Structured diff data
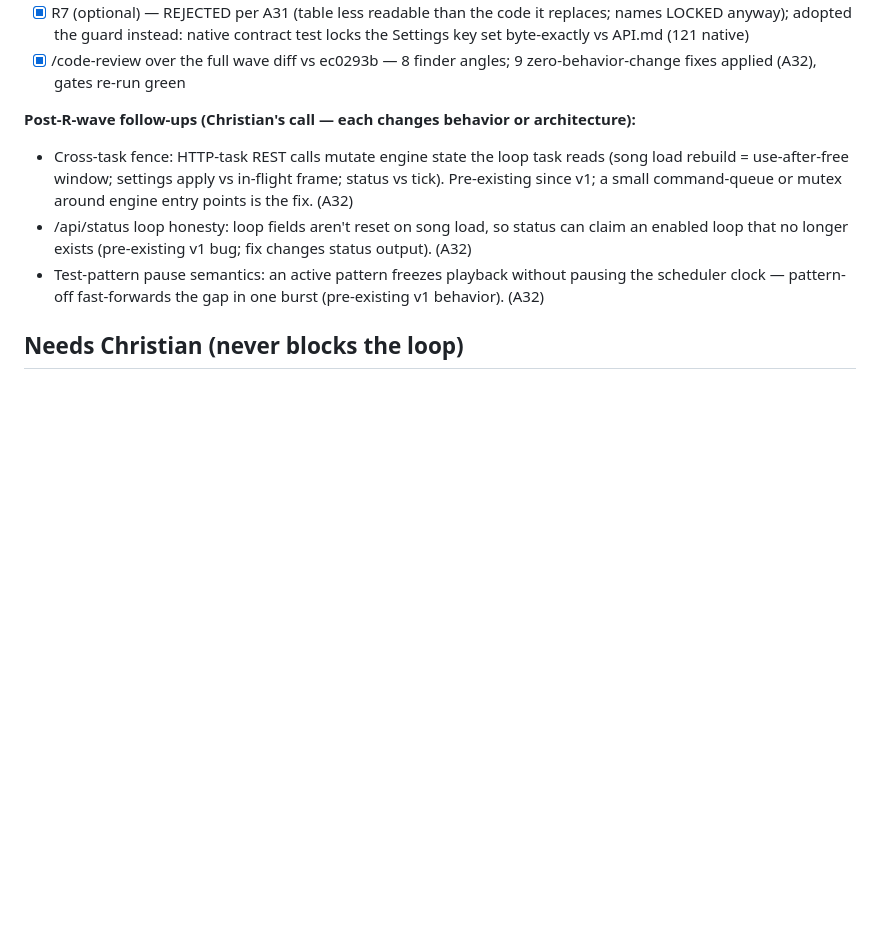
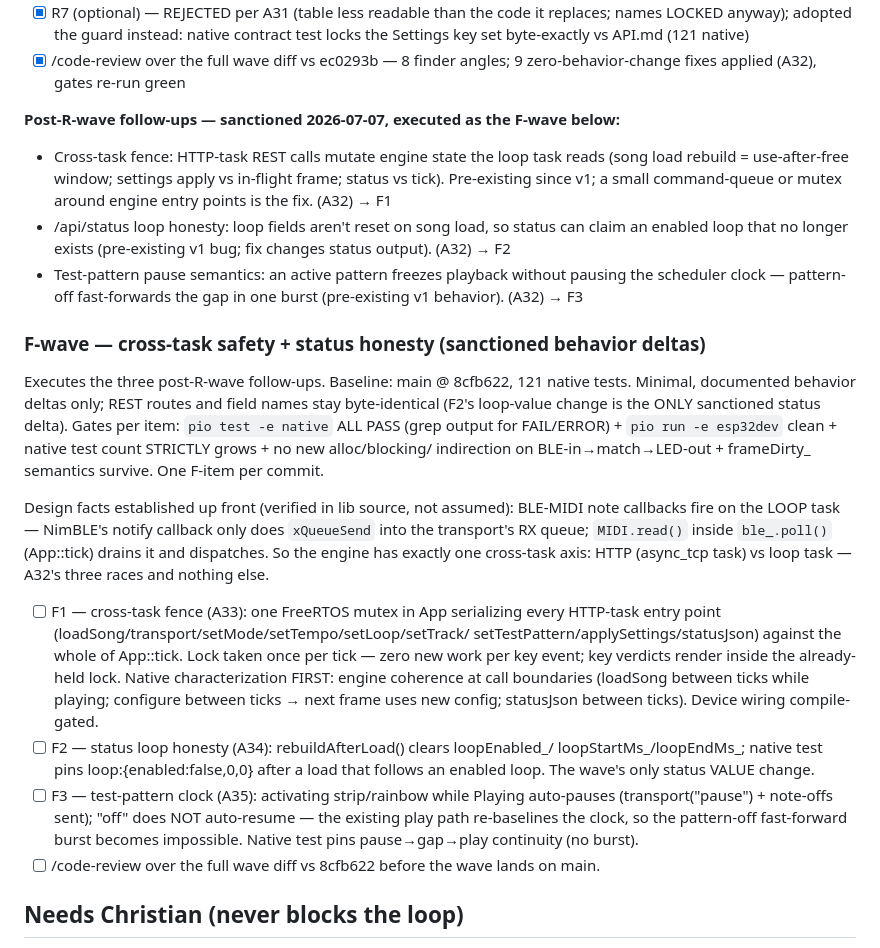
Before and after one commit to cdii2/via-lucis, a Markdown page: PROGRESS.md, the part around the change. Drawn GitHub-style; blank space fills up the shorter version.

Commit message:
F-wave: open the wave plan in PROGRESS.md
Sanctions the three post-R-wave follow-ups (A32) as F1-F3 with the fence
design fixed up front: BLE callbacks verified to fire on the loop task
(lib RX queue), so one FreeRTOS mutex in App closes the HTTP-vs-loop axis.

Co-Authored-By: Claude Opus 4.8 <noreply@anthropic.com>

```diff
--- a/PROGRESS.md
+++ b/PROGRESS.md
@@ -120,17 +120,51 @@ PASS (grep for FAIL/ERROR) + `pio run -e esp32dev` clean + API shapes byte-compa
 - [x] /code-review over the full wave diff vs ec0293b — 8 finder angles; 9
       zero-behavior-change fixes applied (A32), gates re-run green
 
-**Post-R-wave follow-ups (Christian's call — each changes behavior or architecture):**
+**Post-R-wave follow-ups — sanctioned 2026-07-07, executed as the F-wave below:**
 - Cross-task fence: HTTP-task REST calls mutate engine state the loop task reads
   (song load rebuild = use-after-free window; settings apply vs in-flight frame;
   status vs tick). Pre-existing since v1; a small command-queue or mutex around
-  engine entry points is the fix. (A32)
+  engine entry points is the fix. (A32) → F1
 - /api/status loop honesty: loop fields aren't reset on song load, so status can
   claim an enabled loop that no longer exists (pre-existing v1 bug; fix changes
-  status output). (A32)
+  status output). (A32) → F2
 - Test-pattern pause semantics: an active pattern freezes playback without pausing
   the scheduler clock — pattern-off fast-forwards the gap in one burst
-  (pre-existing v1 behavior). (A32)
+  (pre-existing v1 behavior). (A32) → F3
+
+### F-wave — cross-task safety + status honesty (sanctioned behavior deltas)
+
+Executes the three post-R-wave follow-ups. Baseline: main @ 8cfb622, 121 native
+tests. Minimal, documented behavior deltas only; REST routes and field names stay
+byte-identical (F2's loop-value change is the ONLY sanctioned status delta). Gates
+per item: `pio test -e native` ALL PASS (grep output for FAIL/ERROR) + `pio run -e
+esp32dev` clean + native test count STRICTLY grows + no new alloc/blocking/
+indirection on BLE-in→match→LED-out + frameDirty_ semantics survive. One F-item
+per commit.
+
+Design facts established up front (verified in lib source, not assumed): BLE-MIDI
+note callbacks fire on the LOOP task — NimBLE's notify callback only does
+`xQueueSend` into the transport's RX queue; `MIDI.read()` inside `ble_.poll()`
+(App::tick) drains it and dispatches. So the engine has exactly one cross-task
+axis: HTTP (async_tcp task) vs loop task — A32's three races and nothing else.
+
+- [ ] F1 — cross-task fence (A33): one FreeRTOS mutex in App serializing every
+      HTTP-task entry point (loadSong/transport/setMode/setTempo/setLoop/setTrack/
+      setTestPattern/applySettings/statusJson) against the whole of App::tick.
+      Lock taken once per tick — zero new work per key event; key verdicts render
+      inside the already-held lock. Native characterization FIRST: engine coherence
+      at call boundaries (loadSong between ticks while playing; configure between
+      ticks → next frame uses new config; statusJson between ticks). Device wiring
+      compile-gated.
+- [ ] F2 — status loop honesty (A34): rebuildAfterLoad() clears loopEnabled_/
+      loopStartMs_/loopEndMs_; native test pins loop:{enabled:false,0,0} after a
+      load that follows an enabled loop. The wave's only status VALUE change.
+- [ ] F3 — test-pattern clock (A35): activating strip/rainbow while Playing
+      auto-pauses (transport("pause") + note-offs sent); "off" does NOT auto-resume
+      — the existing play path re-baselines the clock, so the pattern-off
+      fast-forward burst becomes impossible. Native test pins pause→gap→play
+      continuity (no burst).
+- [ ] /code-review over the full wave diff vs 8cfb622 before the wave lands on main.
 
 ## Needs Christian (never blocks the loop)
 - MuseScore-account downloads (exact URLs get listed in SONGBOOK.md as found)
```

__Aim of the task__.
Using the records above, report the count of lines holding "loadSong" and nothing else.

__Response to this exercise__.
2